Support: French Fighters Falter From Frequent Failures


December 29, 2017: Over the last five years France has made a major effort to improve the readiness rate for its military aircraft. Despite that it was recently revealed that the overall readiness rate was only 44 percent. It varies by aircraft type and where it is based. Thus the readiness rate is 80 percent for French warplanes in combat zones while that rate plummets to 30 percent for military aircraft in France. French military transports are in particularly bad shape with overall readiness rates closer to 20 percent. Another annoying factor is that in 2000 the overall readiness rate was 55 percent and a lot of the problems appear related to bureaucracy and more paperwork required to do repairs to day versus two decades ago.

So now the Defense Ministry is taking a closer look at how maintenance is carried out, especially compared to other nations with large fleets of modern military aircraft. Britain, for example, has a better readiness rate, but not by much and it was recently revealed that the readiness rate for British Typhoon fighters was about 35 percent.

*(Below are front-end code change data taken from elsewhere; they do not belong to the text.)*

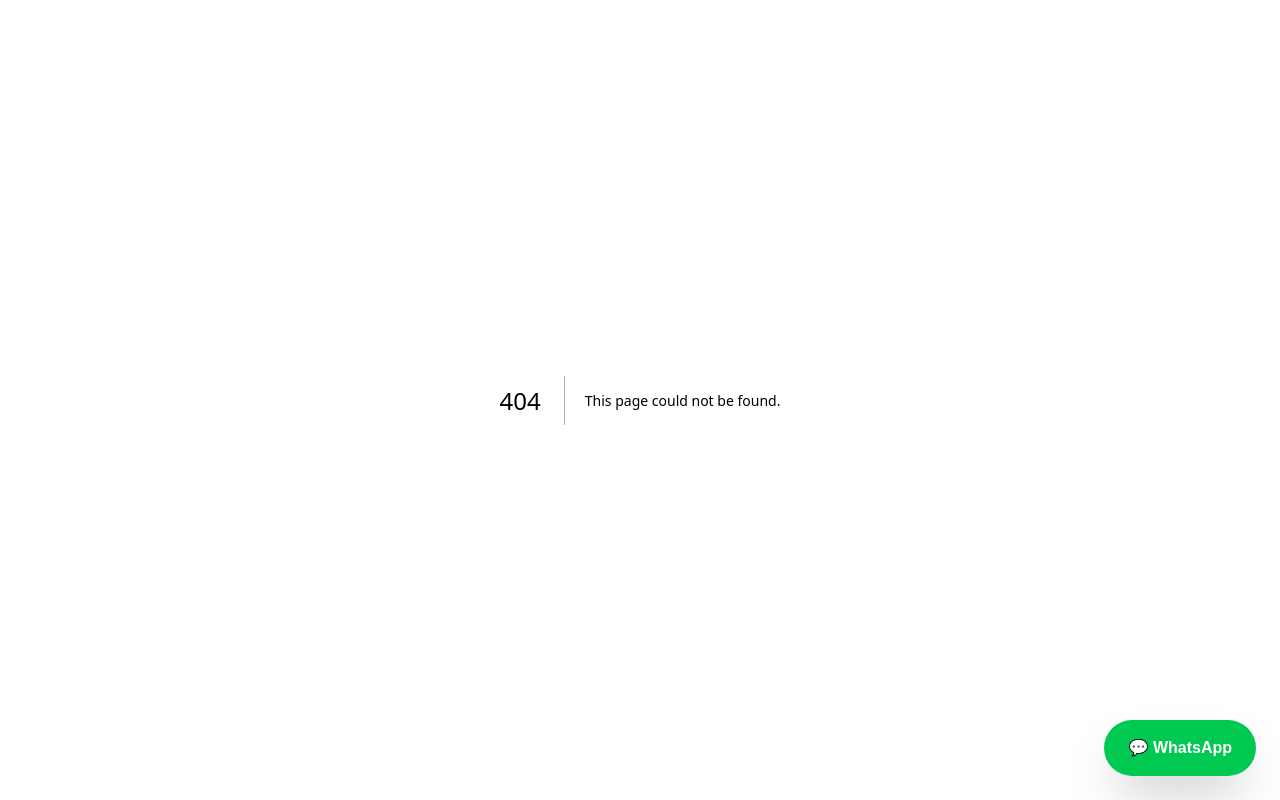
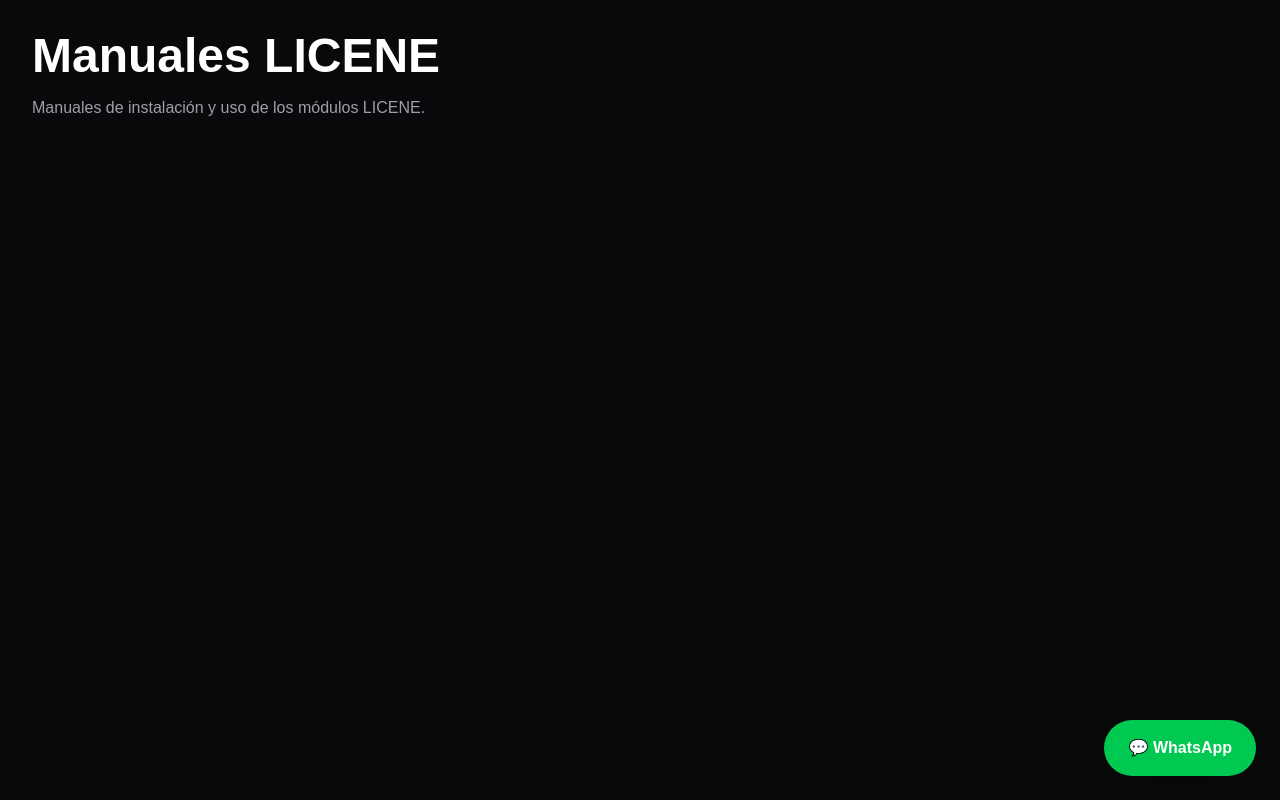
Before and after one commit to OscarMadrazo/LICENE-Pagina_Web, a Next.js app: page /manuals in a window 1280 px wide. Before the commit this address had no page. Built offline with nearby package versions, Linux system fonts and the light colour scheme.

Commit message:
Version lista pagina web de LICENE - 3

```diff
--- /dev/null
+++ b/src/app/manuals/page.tsx
@@ -0,0 +1,15 @@
+export default function ManualsPage() {
+  return (
+    <main className="min-h-screen bg-zinc-950 text-white p-8">
+      <div className="mx-auto max-w-7xl">
+        <h1 className="text-5xl font-bold">
+          Manuales LICENE
+        </h1>
+
+        <p className="mt-4 text-zinc-400">
+          Manuales de instalación y uso de los módulos LICENE.
+        </p>
+      </div>
+    </main>
+  );
+}
```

This is not just a French problem but is typical of all West European armed forces. Britain has been more successful at improving readiness rates while Germany has not. For example in 2014 a German Defense Ministry readiness report was leaked. The report showed that only 8 percent of 109 Eurofighters (similar to the U.S. F-15), 11 percent of 67 CH-53 transport helicopters, and 10 percent of 33 NH90 helicopters were fully operational (not sidelined for upgrades, repairs or other problems.) However 38 percent of 56 C-160 twin turboprop transports were available.

Normally a combat ready military has at least half, and more normally over 70 percent of its warplanes and transports ready to go. While this situation shocked many, those who have followed European military trends since the 1980s were not surprised. The problems began developing in the 1990s and no one in or out of the government felt any compulsion to make an issue of it. It is common in European nations for the Defense Ministry to eventually discover that a shortage of spare parts and years of poor management practices led to the parts shortage and the low readiness levels. A new Defense Minister will often come in and promise to make it all better. That may be possible once there is general agreement that there is a problem.




Help Keep Us From Drying Up

We need your help! Our subscription base has slowly been dwindling.

Each month we count on your contributions. You can support us in the following ways:

  1. Make sure you spread the word about us. Two ways to do that are to like us on Facebook and follow us on Twitter.
  2. Subscribe to our daily newsletter. We’ll send the news to your email box, and you don’t have to come to the site unless you want to read columns or see photos.
  3. You can contribute to the health of StrategyPage.
Subscribe   Contribute   Close